Bringing myself back to Earth week, I realize that my mission with Pure Green is to appreciate the planet each and every day. There are enough top ten lists of green habits out there, I'm hoping to encourage you to seek out nature and truly appreciate what we're working to preserve. Nature is a meditation if you take the time to really notice it, to be in it. I realize that if you live in an urban environment it's not always easy to feel connected to nature, but there is always a way. In Japan there is a concept known as Forest Bathing, in which spending time amongst trees helps to counterbalance the effects of stress and an overproductive life. It seems that even gazing at a photo of trees or water helps reduce stress. This is not at all surprising to me to learn that nature can help calm us and bring us back to ourselves—as evolutionary humans, this is our natural habititat—it is coming home. 

Here is an excercise for you to ponder, borrowing from both the concept of Forest Bathing as well as Grouding (a practice of connecting your energy to that of the Earth to rebalance and heal yourself by simply walking barefoot, or touching the ground or a tree with some part of your exposed body such as your hands). It's meant to calm you, to diffuse stress, to heal, but also to foster gratitude for nature. This gratitude, in my mind, is the way forward. It is the motivator for us all to save this planet.

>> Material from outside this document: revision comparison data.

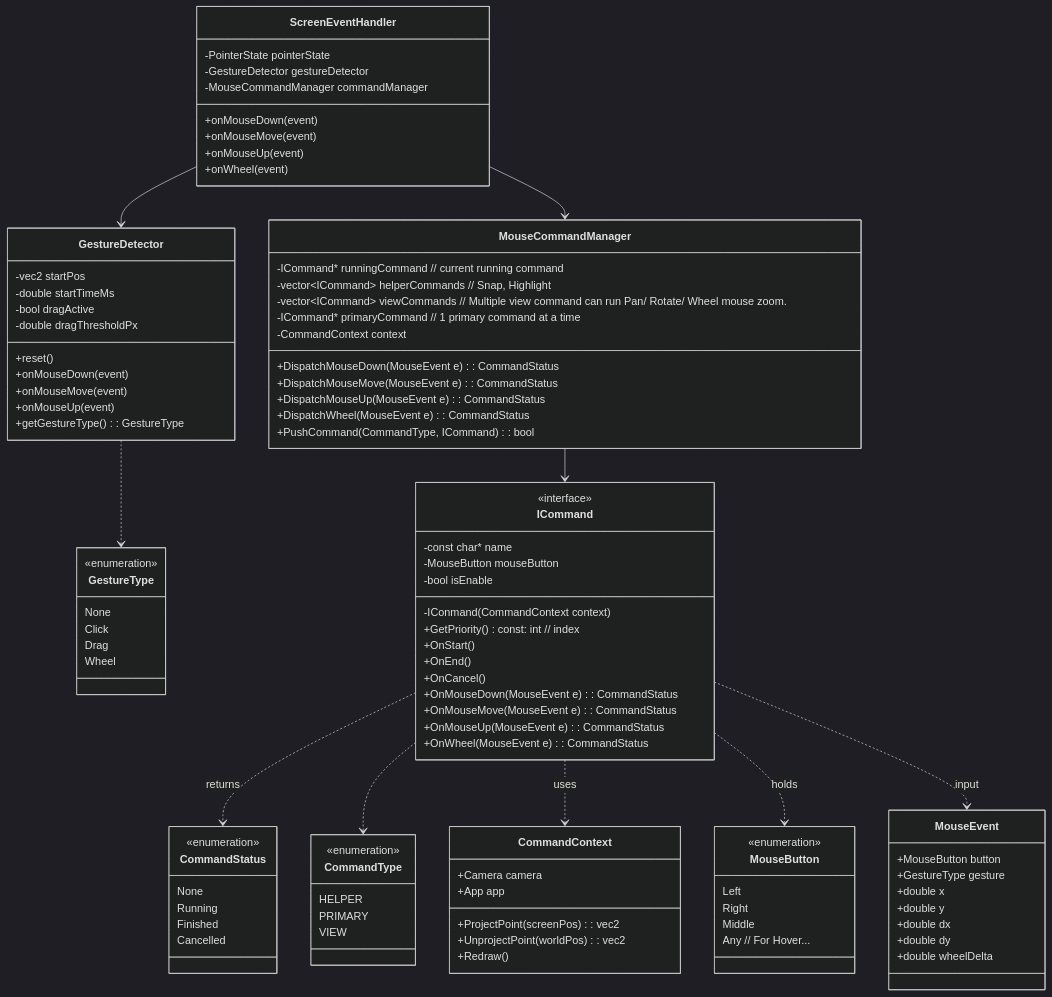
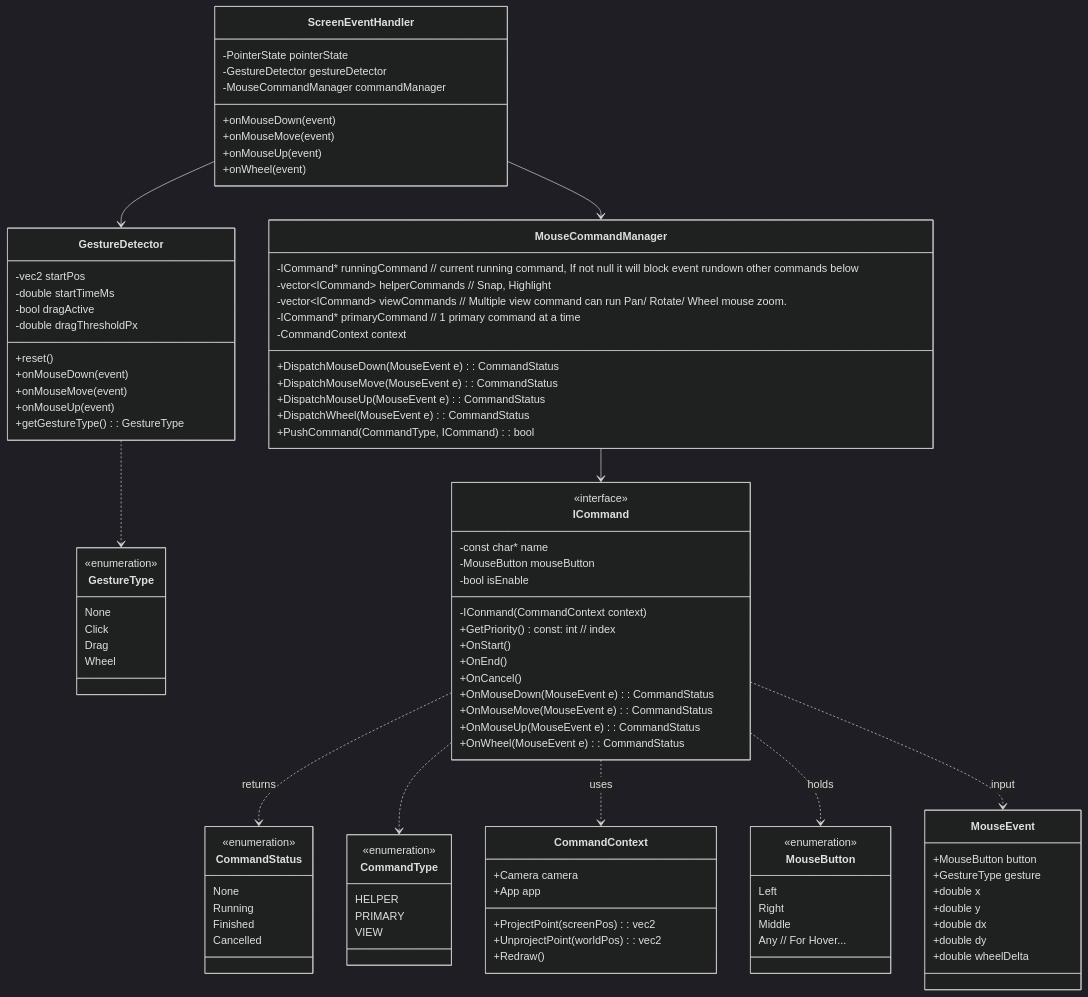
One commit to vfa-khaidt1/vfa-cdn changed the first of 3 diagrams in Final.md. Above: the diagram before and after it, drawn with Mermaid (dark theme).

```diff
--- a/Final.md
+++ b/Final.md
@@ -89,7 +89,7 @@
 
 
     class MouseCommandManager {
-        -ICommand* runningCommand // current running command
+        -ICommand* runningCommand // current running command, If not null it will block event rundown other commands below
         -vector~ICommand~ helperCommands // Snap, Highlight
         -vector~ICommand~ viewCommands // Multiple view command can run Pan/ Rotate/ Wheel mouse zoom.
         -ICommand* primaryCommand // 1 primary command at a time
```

At your next opportunity, when you feel open to it and the weather feels nice, find a spot that inspires you and where you feel comfortable, be it in the forest, your garden, or the park. Sit with bare feet or your hands touching the ground, and gently close your eyes, breathing deeply, slowly in and out. As you sit, allow your senses to take in sounds around you, focusing if you can on sounds of nature: birds and insects, squirrels scuffling, leaves dropping, etc. The diversity of sound might surprise you (do your best to filter out urban sounds even though it can be hard—you will get better at it). As you feel your senses sharpen and your body relaxing, imagine you can feel a pulse emanating from the ground that envelopes you in calm and wellbeing (it's not your imagination, there is indeed a life force that flows through every living thing). Focus on expanding that sensation with every breath, continuing for a few minutes at least. When you're ready, gently wiggle your fingers and toes to bring yourself back, and slowly open your eyes, taking in your natural surroundings and seeing the true beauty of it. Sit quiety for a minute longer, simply appreciating.